Response to INTERNET ART


Early Internet art, as any novel media that has yet to be explored, was about experimentation. It was about stretching and breaking molds in order to express one's ideas and emotions. Unlike other art forms, the Internet was inherently set up for collaboration and sharing, for communication and feedback across borders, and for blurring even the concept of art itself by testing whether text itself could be an artform. While originally there were some clear restraints, artists of the time managed to work surprisingly well. As the reading stated, "Even beyond its text-heavy aesthetic, the net elided evidence of being an easy or refined venue for artistic production. It's ability to realize international and relatively inexpensive communication and exchange, however, was potent" (Greene, 33). Based on the reading, it has become evident that, as an artistic medium, the net contains a potential unlike other art forms, as it is constantly evolving and expanding at such a quick pace. To think that less than 25 years ago, in the 1990's net artists were reliant on solely websites, e-mail, graphics, audio, video and animation is mind-blowing. And the work that they were creating was beyond even their time. For example, there was Heath Bunting's website King's Cross Phone In (1994), which he used to relay "web functionality into friendly phone calls from around the world"(34). It is clear to me that the very complex idea of a flash mob, while stated to have originated in 2003, is in fact fundamentally rooted in Bunting's rather simple piece.

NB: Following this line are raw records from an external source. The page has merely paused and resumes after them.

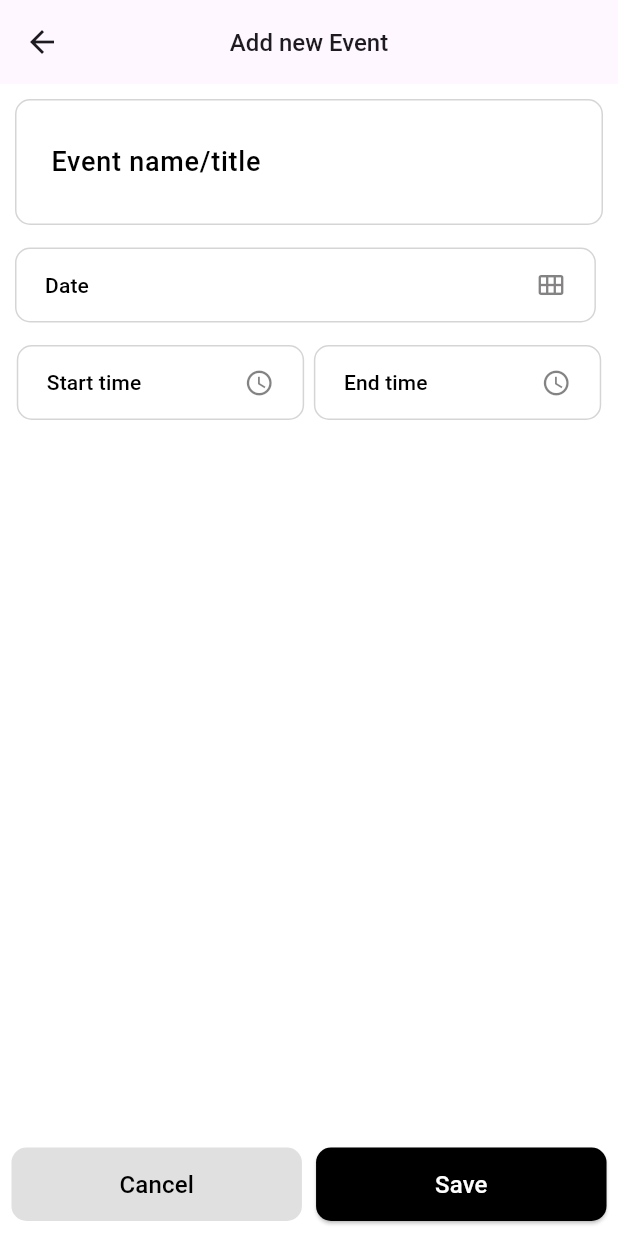
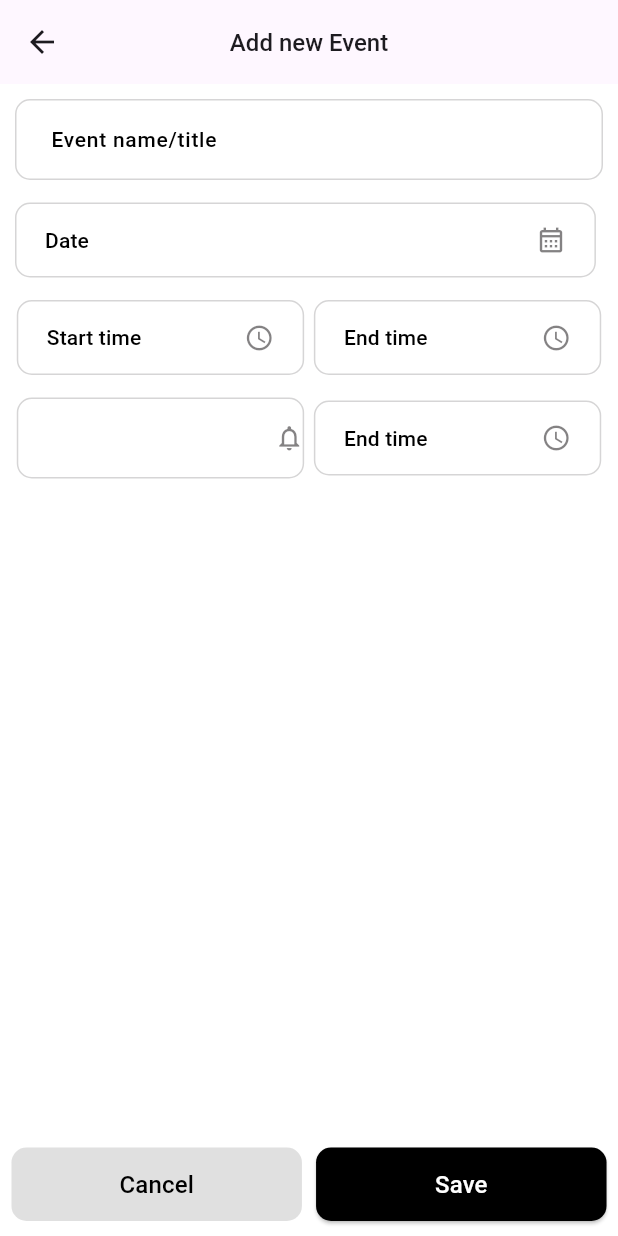
Before and after one commit to joharkhan99/quickcal, a Flutter app: the CreateTaskPage screen opened by its route, on a phone screen of 412 x 824 dp. Run offline on Flutter 3.47's test engine with Material 3 defaults, Android fonts, the phone set to English and light mode, and no system bars.

Commit message:
Update font sizes and paddings in create_task_page.dart

```diff
--- a/lib/pages/create_task_page.dart
+++ b/lib/pages/create_task_page.dart
@@ -36,7 +36,7 @@ class _CreateTaskPageState extends State<CreateTaskPage> {
                         labelText: 'Event name/title',
                         hintText: 'go to the gym, buy groceries, etc.',
                         floatingLabelStyle: TextStyle(
-                          fontSize: 16,
+                          fontSize: 13,
                           fontWeight: FontWeight.w500,
                           color: Colors.black,
                         ),
@@ -45,7 +45,7 @@ class _CreateTaskPageState extends State<CreateTaskPage> {
                           fontWeight: FontWeight.w400,
                         ),
                         labelStyle: TextStyle(
-                          fontSize: 18,
+                          fontSize: 14,
                           fontWeight: FontWeight.w500,
                           color: Colors.black,
                         ),
@@ -57,7 +57,7 @@ class _CreateTaskPageState extends State<CreateTaskPage> {
                           borderSide: BorderSide(color: Colors.black, width: 2),
                           borderRadius: BorderRadius.all(Radius.circular(10)),
                         ),
-                        contentPadding: EdgeInsets.symmetric(vertical: 30, horizontal: 20),
+                        contentPadding: EdgeInsets.symmetric(vertical: 15, horizontal: 20),
                       ),
                     ),
                     SizedBox(height: 15),
@@ -89,7 +89,7 @@ class _CreateTaskPageState extends State<CreateTaskPage> {
                                   style: TextStyle(color: Colors.black, fontSize: 14, fontWeight: FontWeight.w500),
                                 ),
                                 Icon(
-                                  Icons.calendar_view_month_outlined,
+                                  Icons.calendar_month_outlined,
                                   color: Color.fromARGB(150, 46, 43, 45),
                                   size: 20,
                                 ),
@@ -138,6 +138,106 @@ class _CreateTaskPageState extends State<CreateTaskPage> {
                                     ),
                                   ],
                                 ),
+                              ),
+                            ),
+                          ],
+                        ),
+                        SizedBox(
+                          width: MediaQuery.of(context).size.width * 0.01,
+                        ),
+                        Row(
+                          mainAxisAlignment: MainAxisAlignment.spaceBetween,
+                          children: [
+                            SizedBox(
+                              width: MediaQuery.of(context).size.width * 0.465,
+                              child: ElevatedButton(
+                                onPressed: () {
+                                  Navigator.pop(context);
+                                },
+                                style: ElevatedButton.styleFrom(
+                                  padding: const EdgeInsets.symmetric(vertical: 15, horizontal: 20),
+                                  backgroundColor: Colors.white,
+                                  shadowColor: Colors.white,
+                                  shape: RoundedRectangleBorder(
+                                    borderRadius: BorderRadius.circular(10),
+                                  ),
+                                  elevation: 0,
+                                  alignment: Alignment.centerLeft,
+                                  side: BorderSide(color: Color.fromARGB(50, 46, 43, 45), width: 1),
+                                ),
+                                child: Row(
+                                  mainAxisAlignment: MainAxisAlignment.spaceBetween,
+                                  children: [
+                                    const Text(
+                                      'End time',
+                                      style: TextStyle(color: Colors.black, fontSize: 14, fontWeight: FontWeight.w500),
+                                    ),
+                                    Icon(
+                                      Icons.watch_later_outlined,
+                                      color: Color.fromARGB(150, 46, 43, 45),
+                                      size: 20,
+                                    ),
+                                  ],
+                                ),
+                              ),
+                            ),
+                          ],
+                        ),
+                      ],
+                    ),
+                    SizedBox(height: 15),
+                    Row(
+                      mainAxisAlignment: MainAxisAlignment.spaceEvenly,
+                      crossAxisAlignment: CrossAxisAlignment.center,
+                      children: [
+                        Row(
+                          mainAxisAlignment: MainAxisAlignment.spaceBetween,
+                          children: [
+                            SizedBox(
+                              width: MediaQuery.of(context).size.width * 0.465,
+                              child: DropdownButtonFormField<String>(
+                                decoration: InputDecoration(
+                                  contentPadding: EdgeInsets.symmetric(vertical: 15, horizontal: 20),
+                                  // enabledBorder:
+                                  enabledBorder: OutlineInputBorder(
+                                    borderSide: BorderSide(color: Color.fromARGB(50, 46, 43, 45), width: 1),
+                                    borderRadius: BorderRadius.all(Radius.circular(10)),
+                                  ),
+                                  focusedBorder: OutlineInputBorder(
+                                    borderSide: BorderSide(color: Color.fromARGB(50, 46, 43, 45), width: 1),
+                                    borderRadius: BorderRadius.all(Radius.circular(10)),
+                                  ),
+                                ),
+                                value: 'Two',
+                                icon: const Row(
+                                  mainAxisAlignment: MainAxisAlignment.end, // Align icon at the end
+                                  children: [
+                                    Icon(
+                                      Icons.notifications_none_outlined,
+                                      color: Color.fromARGB(150, 46, 43, 45),
+                                      size: 20,
+                                    ),
+                                  ],
+                                ),
+                                elevation: 16,
+                                style: const TextStyle(
+                                  color: Color.fromARGB(255, 0, 0, 0),
+                                  fontSize: 14,
+                                  fontWeight: FontWeight.w500,
+                                ),
+                                dropdownColor: Colors.white,
+                                onChanged: (String? value) {
+                                  // This is called when the user selects an item.
+                                  // setState(() {
+                                  //   dropdownValue = value!;
+                                  // });
+                                },
+                                items: ['One', 'Two', 'Three', 'Four'].map<DropdownMenuItem<String>>((String value) {
+                                  return DropdownMenuItem<String>(
+                                    value: value,
+                                    child: Text(value),
+                                  );
+                                }).toList(),
                               ),
                             ),
                           ],
```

In addition to Bunting, I was quite impressed by the work of Olia Lialina. Her project, My Boyfriend Came Back From the War(1996), was so animated, and at the same time dramatic, for being created during what would be called the period of early Internet art. In addition to the lack of color, the use of frame programming makes the narrative come to life, almost as if the website was a film.

While Bunting and Lialina had very different methods of interacting with the viewer, Joan Heemskerk and Dirk Paesmans (JODI) collaborated to create even less direct and more abstract pieces of art; rather, their work "appeared muddled, impersonal and impenetrable" at first glance(40). A wonderful example of this was their website: Only when viewing the source code does what seems to be gibberish become traditional images and diagrams.

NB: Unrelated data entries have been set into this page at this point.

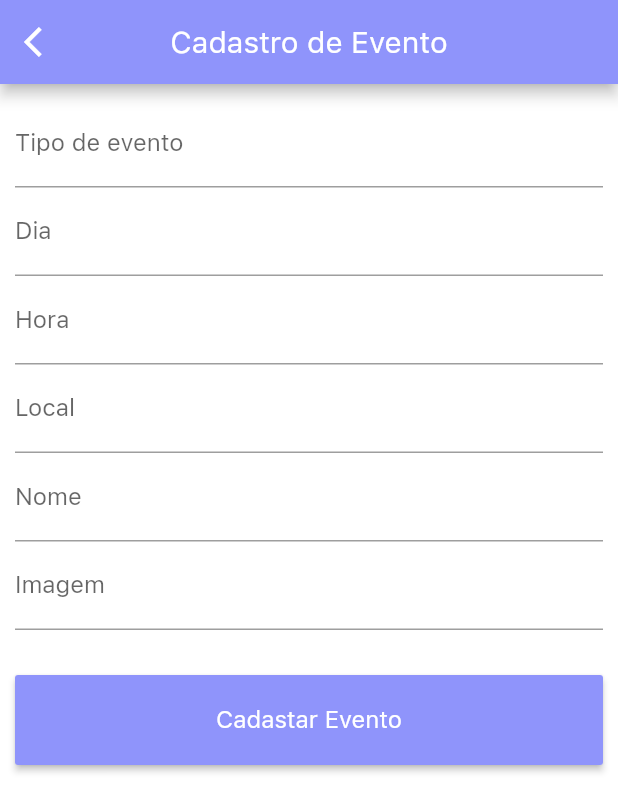
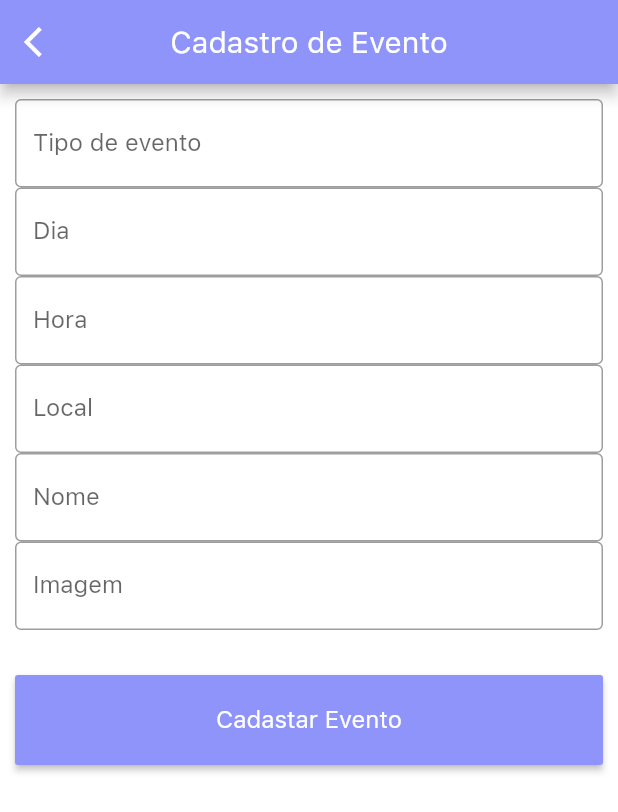
Before and after one commit to jppedro/innpresa, a Flutter app: the FormEvento screen opened directly, on a phone screen of 412 x 824 dp. Shown: the top 812 px of the screen. Run offline on Flutter 3.47's test engine with Material 2 defaults, Android fonts, the phone set to English and light mode, and no system bars; our stand-ins replace cloud_firestore, firebase_auth, firebase_core, shared_preferences, simple_animations; accounts and stored records are empty; network calls fail; project files that could hold a hidden picture were left out.

Commit message:
mudanças nas caixas de texto

```diff
--- a/innpresa/innpresa/lib/form_cadastro_evento/form_evento_screen.dart
+++ b/innpresa/innpresa/lib/form_cadastro_evento/form_evento_screen.dart
@@ -48,11 +48,13 @@ class _FormEventoState extends State<FormEvento> {
             TextFormField(
                 controller: _tipoDeEventoController,
                 keyboardType: TextInputType.text,
-                decoration: InputDecoration(labelText: "Tipo de evento")),
+                decoration: InputDecoration(
+                    labelText: "Tipo de evento", border: OutlineInputBorder())),
             TextFormField(
                 controller: _diaController,
                 keyboardType: TextInputType.text,
-                decoration: InputDecoration(labelText: "Dia")),
+                decoration: InputDecoration(
+                    labelText: "Dia", border: OutlineInputBorder())),
             // DropdownButtonFormField<String>(
             //     //value: racaEvento,
             //     decoration: InputDecoration(labelText: "Selecione a raça"),
@@ -75,15 +77,19 @@ class _FormEventoState extends State<FormEvento> {
             TextFormField(
                 controller: _horaController,
                 keyboardType: TextInputType.text,
-                decoration: InputDecoration(labelText: "Hora")),
+                decoration: InputDecoration(
+                    labelText: "Hora", border: OutlineInputBorder())),
             TextFormField(
                 controller: _localController,
                 keyboardType: TextInputType.text,
-                decoration: InputDecoration(labelText: "Local")),
+                decoration: InputDecoration(
+                    labelText: "Local", border: OutlineInputBorder())),
             TextFormField(
-                controller: _nomeController,
-                keyboardType: TextInputType.text,
-                decoration: InputDecoration(labelText: "Nome")),
+              controller: _nomeController,
+              keyboardType: TextInputType.text,
+              decoration: InputDecoration(
+                  labelText: "Nome", border: OutlineInputBorder()),
+            ),
             /*StreamBuilder<QuerySnapshot>(
                 stream: FirebaseFirestore.instance
                     .collection("funcionarios")
@@ -116,7 +122,8 @@ class _FormEventoState extends State<FormEvento> {
             TextFormField(
                 controller: _imagemController,
                 keyboardType: TextInputType.text,
-                decoration: InputDecoration(labelText: "Imagem")),
+                decoration: InputDecoration(
+                    labelText: "Imagem", border: OutlineInputBorder())),
             SizedBox(
               height: 10,
             ),
```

Lastly, it is essential that I stress the fact that many of these early projects were political as well as interactive. They asked the viewer more than to act, but to think critically and question the environments, both real and virtual, that were quickly transforming before their eyes. Such pieces as Cosic's fake CNN site, Shulgin's Link X and Bunting's _readme.html led the way to questions about appropriation and ownership in our new digital age, as information became accessible (and modifiable) at the touch of a button, a simple copy and paste.

` 1 2 3 4 5 6 7 8 9 0 - = delete
tab Q W E R T Y U I O P [ ] \
caps_lock A S D F G H J K L ; ' return
shift Z X C V B N M , . / shift
fn ctrl option command _______________ command enter ◄ home ▲|▼ end ►